How to Build an Omnichannel Fraud Prevention Strategy

It was 1861 when Welsh entrepreneur Pryce Pryce-Jones created the first large-scale mail-order catalog to sell flannel shirts, and omnichannel started emerging on the distant horizon of ecommerce.

Today, if Pryce Pryce-Jones LTD had persisted into a flannel empire, one could assume it would be on the cutting edge of distribution models, being such an early pioneer in the field. Such a company would certainly be aware of the increased profit yields associated with models like Buy Online, Pickup In-Store (BOPIS) – and also the pitfalls of such a strategy.

Let’s get up to speed with everything that’s unique about omnichannel distribution and, importantly, omnichannel fraud and how to stop it.

What Does Omnichannel Mean?

An omnichannel business model is the seamless coordination of all distribution channels within a retail company – physical or digital – to deliver a consistent customer experience. BOPIS models and similar click-and-collect distribution are examples of omnichannel models. 

In an optimized BOPIS or BOPAC omnichannel experience, a user can approach any channel to start their journey: website, phone, app, etc… Then:

  1. realize that the retailer’s prices are the same no matter the channel
  2. select their products
  3. opt to collect in-store or at the curbside (or delivery, of course) when they check out
  4. choose the most convenient brick-and-mortar location to pick their purchases up at, knowing that their selections will be stocked there when they arrive
  5. pay for their items
  6. later, collect their items in a scheduled window of their choosing, or have them delivered

Omnichannel vs Multichannel: Differences and Similarities

Both the omnichannel and multichannel distribution models feature multiple channels. However, multichannel tends to focus on the product(s) while omnichannel is typically centered around the customer experience.

According to Gladly, 71% of customers value consistency across channels but only 29% say they receive it.

Throughout the shopping journey, the idea of seamlessness is critically important for a good omnichannel model. For example, for BOPIS, even though the customer has entered the market through a web portal, it is understood that the details of their order should smoothly carry across to the merchant’s fulfillment channels with no mistakes. The customer should be able to reach their curbside pickup and have their order understood and ready to go, with no friction. 

This kind of model is notably distinct from a multichannel model, where different distribution channels might exist, but they are siloed away from each other rather than coordinated. Multichannel models might all be offering the same product, but could be setting different price points and using different logistics to distribute.

Stop Omnichannel Fraud Now

Partner with SEON to reduce fraud rates in your business with real-time data enrichment, machine learning, and advanced APIs.

Ask an Expert

Why Are Businesses Adopting Omnichannel Strategies?

The factors that drive any enterprise-sized retailer to make any decision can be a complex and cumbersome process, but in the case of omnichannel and BOPIS adoption, the reason is clear: big, big money.

How Much Money Is in Omnichannel?

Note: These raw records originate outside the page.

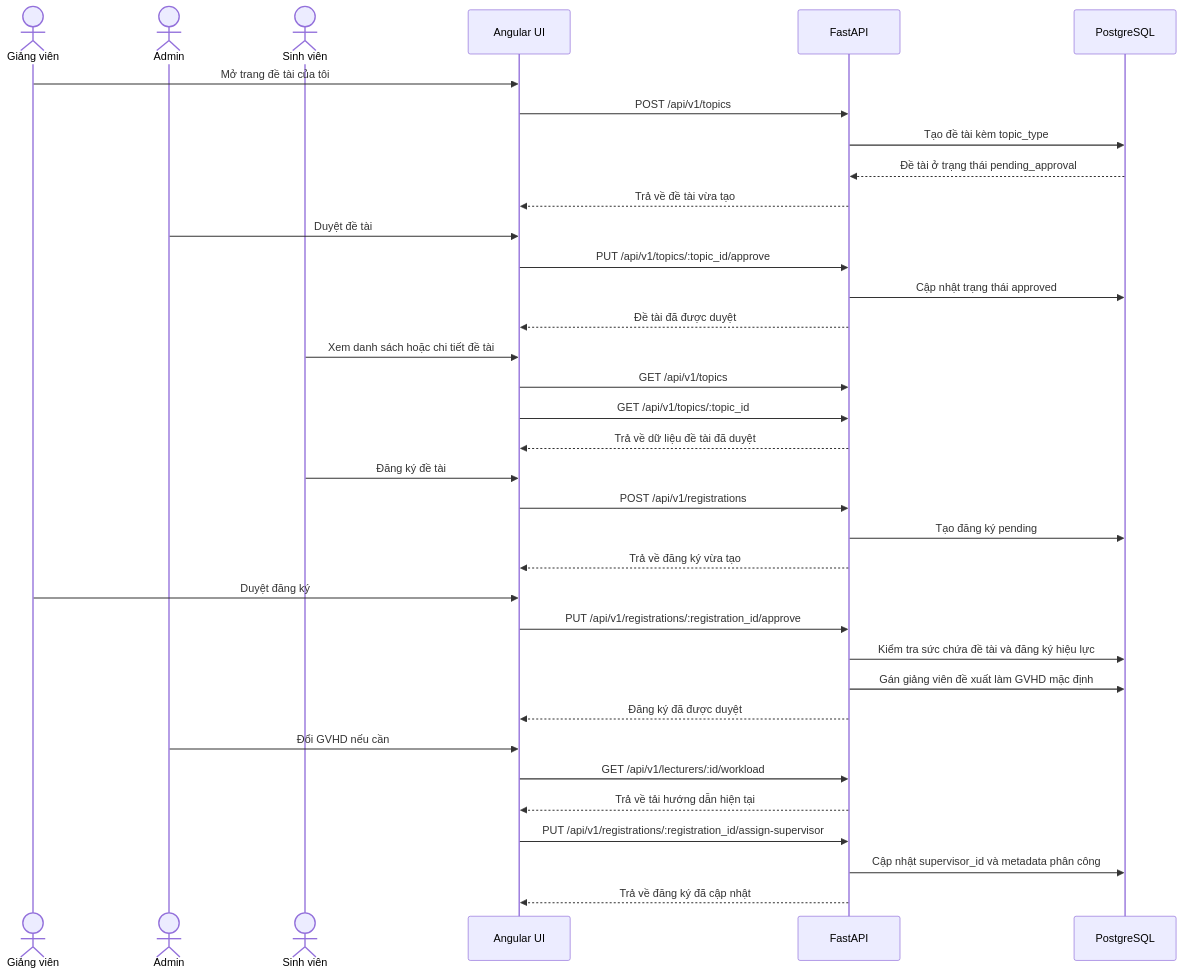
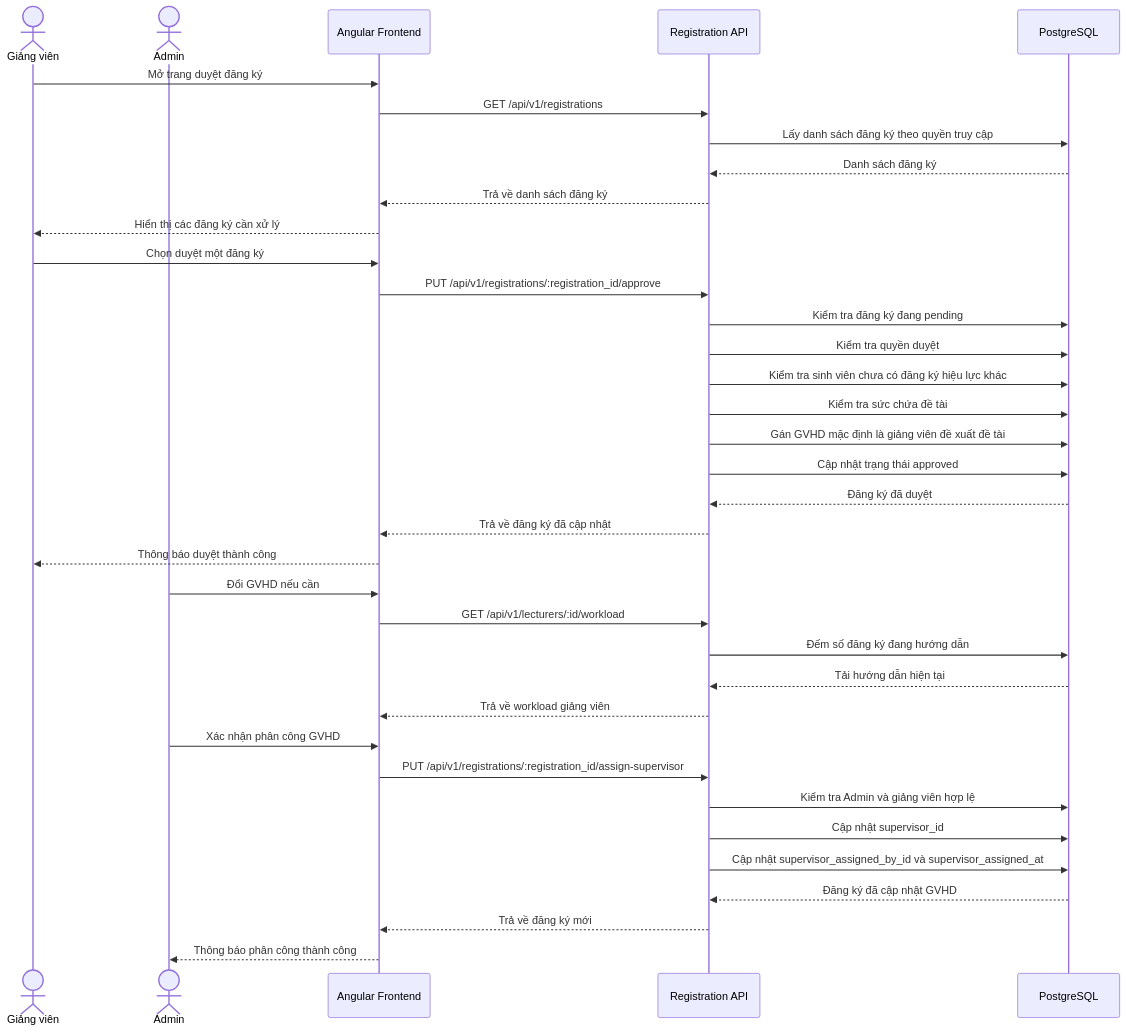
One commit to VanTruong475/research-thesis-portal changed the ninth of 10 diagrams in docs/diagrams_research_thesis_portal.md. Above: the diagram before and after it, drawn with Mermaid. The commit also changed other lines of this file, not shown here.

Commit message:
docs(diagrams): add thesis report diagrams

````diff
--- a/docs/diagrams_research_thesis_portal.md
+++ b/docs/diagrams_research_thesis_portal.md
@@ -378,43 +509,42 @@
 ```mermaid
 sequenceDiagram
     actor Lecturer as Giảng viên
     actor Admin as Admin
-    actor Student as Sinh viên
-    participant Web as Angular UI
-    participant API as FastAPI
+    participant Web as Angular Frontend
+    participant RegistrationAPI as Registration API
     participant DB as PostgreSQL
 
-    Lecturer->>Web: Mở trang đề tài của tôi
-    Web->>API: POST /api/v1/topics
-    API->>DB: Tạo đề tài kèm topic_type
-    DB-->>API: Đề tài ở trạng thái pending_approval
-    API-->>Web: Trả về đề tài vừa tạo
+    Lecturer->>Web: Mở trang duyệt đăng ký
+    Web->>RegistrationAPI: GET /api/v1/registrations
+    RegistrationAPI->>DB: Lấy danh sách đăng ký theo quyền truy cập
+    DB-->>RegistrationAPI: Danh sách đăng ký
+    RegistrationAPI-->>Web: Trả về danh sách đăng ký
+    Web-->>Lecturer: Hiển thị các đăng ký cần xử lý
 
-    Admin->>Web: Duyệt đề tài
-    Web->>API: PUT /api/v1/topics/:topic_id/approve
-    API->>DB: Cập nhật trạng thái approved
-    API-->>Web: Đề tài đã được duyệt
-
-    Student->>Web: Xem danh sách hoặc chi tiết đề tài
-    Web->>API: GET /api/v1/topics
-    Web->>API: GET /api/v1/topics/:topic_id
-    API-->>Web: Trả về dữ liệu đề tài đã duyệt
-
-    Student->>Web: Đăng ký đề tài
-    Web->>API: POST /api/v1/registrations
-    API->>DB: Tạo đăng ký pending
-    API-->>Web: Trả về đăng ký vừa tạo
-
-    Lecturer->>Web: Duyệt đăng ký
-    Web->>API: PUT /api/v1/registrations/:registration_id/approve
-    API->>DB: Kiểm tra sức chứa đề tài và đăng ký hiệu lực
-    API->>DB: Gán giảng viên đề xuất làm GVHD mặc định
-    API-->>Web: Đăng ký đã được duyệt
+    Lecturer->>Web: Chọn duyệt một đăng ký
+    Web->>RegistrationAPI: PUT /api/v1/registrations/:registration_id/approve
+    RegistrationAPI->>DB: Kiểm tra đăng ký đang pending
+    RegistrationAPI->>DB: Kiểm tra quyền duyệt
+    RegistrationAPI->>DB: Kiểm tra sinh viên chưa có đăng ký hiệu lực khác
+    RegistrationAPI->>DB: Kiểm tra sức chứa đề tài
+    RegistrationAPI->>DB: Gán GVHD mặc định là giảng viên đề xuất đề tài
+    RegistrationAPI->>DB: Cập nhật trạng thái approved
+    DB-->>RegistrationAPI: Đăng ký đã duyệt
+    RegistrationAPI-->>Web: Trả về đăng ký đã cập nhật
+    Web-->>Lecturer: Thông báo duyệt thành công
 
     Admin->>Web: Đổi GVHD nếu cần
-    Web->>API: GET /api/v1/lecturers/:id/workload
-    API-->>Web: Trả về tải hướng dẫn hiện tại
-    Web->>API: PUT /api/v1/registrations/:registration_id/assign-supervisor
-    API->>DB: Cập nhật supervisor_id và metadata phân công
-    API-->>Web: Trả về đăng ký đã cập nhật
+    Web->>RegistrationAPI: GET /api/v1/lecturers/:id/workload
+    RegistrationAPI->>DB: Đếm số đăng ký đang hướng dẫn
+    DB-->>RegistrationAPI: Tải hướng dẫn hiện tại
+    RegistrationAPI-->>Web: Trả về workload giảng viên
+
+    Admin->>Web: Xác nhận phân công GVHD
+    Web->>RegistrationAPI: PUT /api/v1/registrations/:registration_id/assign-supervisor
+    RegistrationAPI->>DB: Kiểm tra Admin và giảng viên hợp lệ
+    RegistrationAPI->>DB: Cập nhật supervisor_id
+    RegistrationAPI->>DB: Cập nhật supervisor_assigned_by_id và supervisor_assigned_at
+    DB-->>RegistrationAPI: Đăng ký đã cập nhật GVHD
+    RegistrationAPI-->>Web: Trả về đăng ký mới
+    Web-->>Admin: Thông báo phân công thành công
 ```
````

Indeed, according to a study published by Research and Markets, global BOPIS spending is set to reach over $700 billion over the next five years. 

Most customers trying out BOPIS-style shopping report an improved overall customer experience in terms of convenience and savings on shipping, with some even citing their preference to use BOPIS to shop locally, rather than with Amazon.

The ease of being able to see the product at pickup as well as the ability to return the item immediately if it’s not what they wanted, are key to the model’s popularity as well. 

These same customers also were more likely to purchase more items when they visit the physical store to pick up their goods, and even more likely to be purchasing larger quantities. It’s these premiums in shopping patterns that generate such huge omnichannel sales numbers, which any retailer is understandably looking to capitalize on.

Of course, the idea of getting an edge against Amazon Prime is probably a bit of a siren’s call to some retailers as well. 

With the allure of increased sales, customer satisfaction, big money, and having a leg up on Jeff Bezos, it’s quite easy to see why so many retailers are throwing their hats in the omnichannel ring.

But how exposed might these companies be if the money blinds them to the fraud vulnerabilities that are inherent to an omnichannel delivery system?

What Is Omnichannel Fraud?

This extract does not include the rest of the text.